Conflicts of interest: There is no conflict of interest
Financial support: Present study did not receive financial support
Ministry of Health and Family Welfare Government of India. Introduction, child health, maternal health in National Family Health Survey (NFHS-III). Volume I. International institute for population Science Available at http://www.measuredhs.com/pubs/pdf/FRIND3/ 00FrontMatter00.pdf. Accessed on 02 December 2015.
Angadi M M, Jose AP, Udgiri R, A study of knowledge, attitude and practices on immunization of children in urban slums of Bijapur city. Karnataka, India. J Clin Diag Res.2013;7(12) :2803-2806.
Singh S, Vashi Dhava lM, Barriers and opportunities for improving childhood immunization coverage in slums: A quantitative study. Preven Medic Rep. 2019;14, june:100858.
Ferrer R, Klein W. Risk perceptions and health behaviour. Journal of Current Opinion in Psychology. 2015; (5): 85-89.
Mbengue MAS, Sarr M, Faye A, Determinants of complete immunization among Senegalese children aged 12-23 months: evidence from the demographic and health survey. BMC Public Health 2017;(17): 630.
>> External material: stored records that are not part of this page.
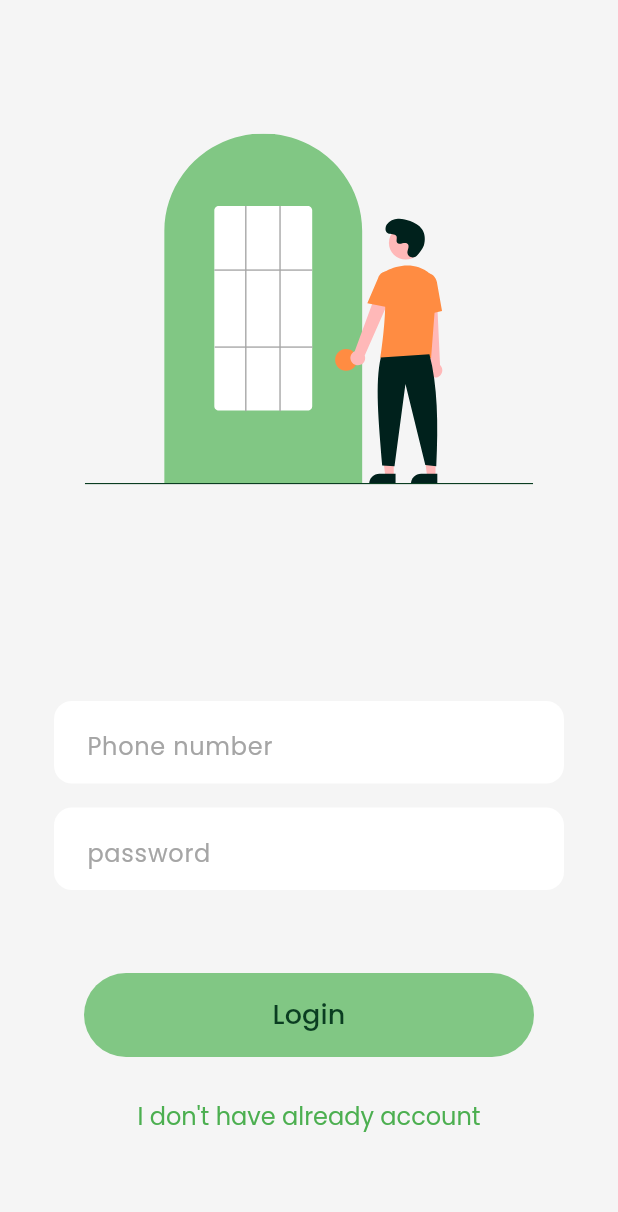
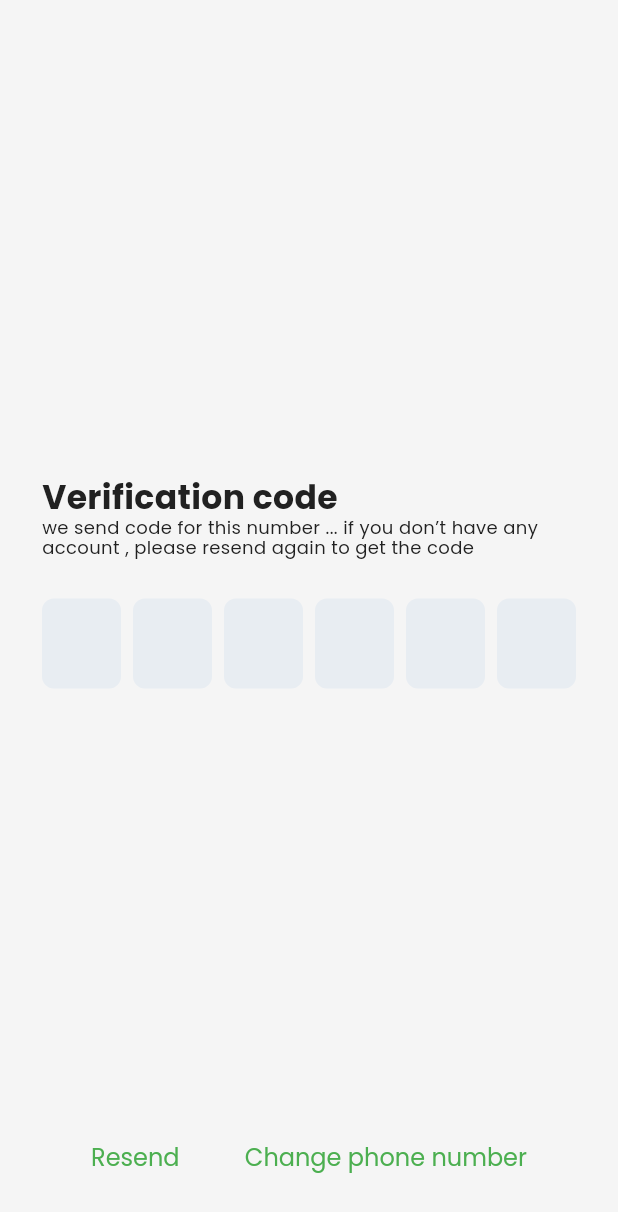
Before and after one commit to AbdulrahmanAlkhawwam/Prog_Lang-pro, a Flutter app: the screen it shows after launch, on a phone screen of 412 x 824 dp. Shown: the top 1212 px of the screen. Run offline on Flutter 3.47's test engine with Material 3 defaults, Android fonts, the phone set to English and light mode, and no system bars; drawn by our look-alikes of pinput; our stand-ins replace bloc, dartz, easy_localization, equatable, flutter_bloc, flutter_svg and 5 more; accounts and stored records are empty.

Commit message:
CREATE OTP SCREEN

```diff
--- a/lib/src/app.dart
+++ b/lib/src/app.dart
@@ -1,5 +1,6 @@
 import 'package:flutter_bloc/flutter_bloc.dart';
 import 'package:flutter/material.dart';
+import 'package:program_language_project/src/features/screens/auth/otp_screen.dart';
 
 import 'core/constants/theme.dart';
 import 'core/service_locator/service_locator.dart';
@@ -36,7 +37,7 @@ class App extends StatelessWidget {
             builder: (context, state) {
               return state.status == AuthStatus.authorized
                   ? MainScreen()
-                  : LoginScreen();
+                  : OtpScreen();
             },
           ),
         ),
--- a/lib/src/features/mangers/auth/bloc/auth_event.dart
+++ b/lib/src/features/mangers/auth/bloc/auth_event.dart
@@ -15,3 +15,9 @@ class Login extends AuthEvent {
 }
 
 class CheckAuth extends AuthEvent {}
+
+class OTP extends AuthEvent {
+  final String passkey;
+
+  OTP({required this.passkey});
+}
--- /dev/null
+++ b/lib/src/features/screens/auth/otp_screen.dart
@@ -0,0 +1,74 @@
+import 'package:flutter/material.dart';
+import 'package:flutter_bloc/flutter_bloc.dart';
+import 'package:http/http.dart';
+import 'package:program_language_project/src/app.dart';
+import 'package:program_language_project/src/core/components/app_input.dart';
+import 'package:program_language_project/src/core/utils/app_context.dart';
+import 'package:pinput/pinput.dart';
+import 'package:program_language_project/src/features/mangers/auth/bloc/auth_bloc.dart';
+
+class OtpScreen extends StatelessWidget {
+  OtpScreen({super.key});
+  final VerificationCode = TextEditingController();
+  final globalKey = GlobalKey<FormState>();
+
+  @override
+  Widget build(BuildContext context) {
+    return Scaffold(
+      body: Padding(
+        padding: const EdgeInsets.all(28),
+        child: Form(
+          key: globalKey,
+          child: Column(
+            mainAxisAlignment: MainAxisAlignment.center,
+            crossAxisAlignment: CrossAxisAlignment.start,
+            children: [
+              Expanded(child: SizedBox(height: 1)),
+              Padding(
+                padding: const EdgeInsets.symmetric(vertical: 2),
+                child: Text(
+                  "Verification code",
+                  style: TextStyle(
+                    color: context.colors.onSurface,
+                    fontSize: 22,
+                    fontWeight: FontWeight.w700,
+                  ),
+                ),
+              ),
+              Padding(
+                padding: const EdgeInsets.only(bottom: 28),
+                child: Text(
+                  "we send code for this number ... if you don’t have any account , please resend again to get the code ",
+                  style: TextStyle(
+                    color: context.colors.onSurface,
+                    fontSize: 12,
+                  ),
+                ),
+              ),
+              Pinput(
+                length: 6,
+                onCompleted: (pin) {
+                  context.read<AuthBloc>().add(OTP(passkey: pin));
+                },
+              ),
+              Expanded(child: SizedBox(height: 1)),
+              Row(
+                mainAxisAlignment: MainAxisAlignment.spaceEvenly,
+                children: [
+                  TextButton(
+                    onPressed: () {},
+                    child: Text("Resend"),
+                  ),
+                  TextButton(
+                    onPressed: () => context.pop(),
+                    child: Text("Change phone number"),
+                  ),
+                ],
+              ),
+            ],
+          ),
+        ),
+      ),
+    );
+  }
+}
--- a/pubspec.yaml
+++ b/pubspec.yaml
@@ -24,6 +24,7 @@ dependencies:
   get_it: ^8.0.2
   bloc: ^8.1.4
   flutter_bloc: ^8.1.6
+  pinput: ^5.0.0
 
 dev_dependencies:
   flutter_test:
```
Also changed, not shown: lib/src/features/datasources/auth/auth_remote_datasource.dart (+13 -0 lines), lib/src/features/mangers/auth/bloc/auth_bloc.dart (+13 -0 lines), lib/src/features/repositories/auth/auth_repository.dart (+7 -0 lines), pubspec.lock.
Sharma S. Immunization coverage in India. Institute of Economic Growth: University of Delhi Enclave. Working paper series no. E/283/2007.
Qutaiba B Al-lela, Mohd. Bahari B, Are parents’ knowledge and practice regarding immunization related to paediatrics’ immunization compliance? A mixed-method studies. BMC Pediat. 2014; (1); 20
Jheeta M, Newell J. Childhood vaccination in Africa and Asia: the effect of parents’ knowledge and attitude. Bull World Health Organ 2008; 86:419-420.
WHO 8.7.2008: the module for mid-level managers: The EPI coverage survey WHO/IVB/08.07.08.Availablefrom:http://www.who.int/immunization/documents/mlm/en/indx.html. (Last accessed on 2016 Jan 15).
Pletcher H, population growth in India 2017. India: population growth from 2007 to 2017. https://www.statista.com>...>India.
United States Agency for International Development, Immunization Programmes for healthy children. Immunization basics. Available from: http://www.immunizationbasics.jsi.com/Accessed 31/12/2011.
World Health Organization. Immunization, vaccines and biological. WHO/IVB/18.12: 2018. Available from: https://www.who.int>data>ind.
Gracia L DA, Trumbo SP, understanding the main barriers to immunization in Colombia to better tailor communication strategies. BMC public health. 2014; (14):669.
Awosan KJ, M.T.O. Ibrahim, Knowledge, attitude and compliance with full immunization of children against vaccine-preventable diseases among pregnant mothers in Sokoto, /Nigeria. Int J Contemp Med Res. 2018;(5):10-16.
Mugada V DivyaSai, knowledge towards childhood immunization among mothers & reasons for incomplete immunization. J Appl Pharm Sci. 2017: 7(10):157-161.
Bello L, Yunusa U, Determinants of parental compliance with routine childhood immunization schedule in Nassarawa State, Nigeria. Int J Nur Care. 2017;(1): 1-7
Esohe Konwea Patience, Alice D, Determinants of compliance with child immunization among mothers of children under five years of age in Ekiti State, Nigeria. J Health Res. 2018; 3(32). Pp.229-236.
Choudhary B, Solanki S. Knowledge and Practices of Caretakers About Immunization Among Children Aged 12 - 23 Months of Rural block Gudamalani, District Barmer (Rajasthan). Int J Curr Res Rev. 2017;9(3);28-33.
Babirye JN, Berwa R, More support for mothers: a qualitative study on factors affecting immunization behaviour in Kampala, Uganda. BMC Public Health. 2011;(11). P.723.